▶ [Task objective]: If a line in the listing below holds the word "empty", it counts toward the total; report that total alone.
Source records section start
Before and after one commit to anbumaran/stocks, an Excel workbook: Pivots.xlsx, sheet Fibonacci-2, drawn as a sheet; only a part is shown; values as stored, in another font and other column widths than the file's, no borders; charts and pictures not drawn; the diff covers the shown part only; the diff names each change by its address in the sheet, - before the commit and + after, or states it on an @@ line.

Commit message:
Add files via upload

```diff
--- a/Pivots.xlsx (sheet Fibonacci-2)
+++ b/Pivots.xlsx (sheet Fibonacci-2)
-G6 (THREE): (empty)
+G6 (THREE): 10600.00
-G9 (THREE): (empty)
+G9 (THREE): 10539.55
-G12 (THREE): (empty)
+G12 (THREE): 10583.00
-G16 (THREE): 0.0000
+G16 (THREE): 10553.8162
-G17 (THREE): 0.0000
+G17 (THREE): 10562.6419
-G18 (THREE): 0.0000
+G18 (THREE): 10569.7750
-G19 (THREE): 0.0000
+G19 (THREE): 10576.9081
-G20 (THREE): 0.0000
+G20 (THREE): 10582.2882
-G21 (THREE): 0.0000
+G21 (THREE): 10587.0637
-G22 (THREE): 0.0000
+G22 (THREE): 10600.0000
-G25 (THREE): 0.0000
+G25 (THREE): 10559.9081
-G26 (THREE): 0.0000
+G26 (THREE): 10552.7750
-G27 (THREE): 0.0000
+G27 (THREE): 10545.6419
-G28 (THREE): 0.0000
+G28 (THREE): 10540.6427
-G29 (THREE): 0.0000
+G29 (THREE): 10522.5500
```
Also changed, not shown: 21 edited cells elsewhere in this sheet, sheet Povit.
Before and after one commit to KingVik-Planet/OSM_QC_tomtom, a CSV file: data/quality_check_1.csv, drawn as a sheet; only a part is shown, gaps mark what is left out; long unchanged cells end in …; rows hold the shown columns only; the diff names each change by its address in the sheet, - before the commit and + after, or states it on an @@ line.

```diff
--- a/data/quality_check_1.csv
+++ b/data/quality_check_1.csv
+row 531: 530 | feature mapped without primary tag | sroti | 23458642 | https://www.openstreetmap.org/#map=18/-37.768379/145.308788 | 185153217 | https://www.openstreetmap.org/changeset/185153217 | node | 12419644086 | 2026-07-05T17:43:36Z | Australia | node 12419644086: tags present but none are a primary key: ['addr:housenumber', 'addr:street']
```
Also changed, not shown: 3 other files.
Source records section end
▶ [Answer box]: 3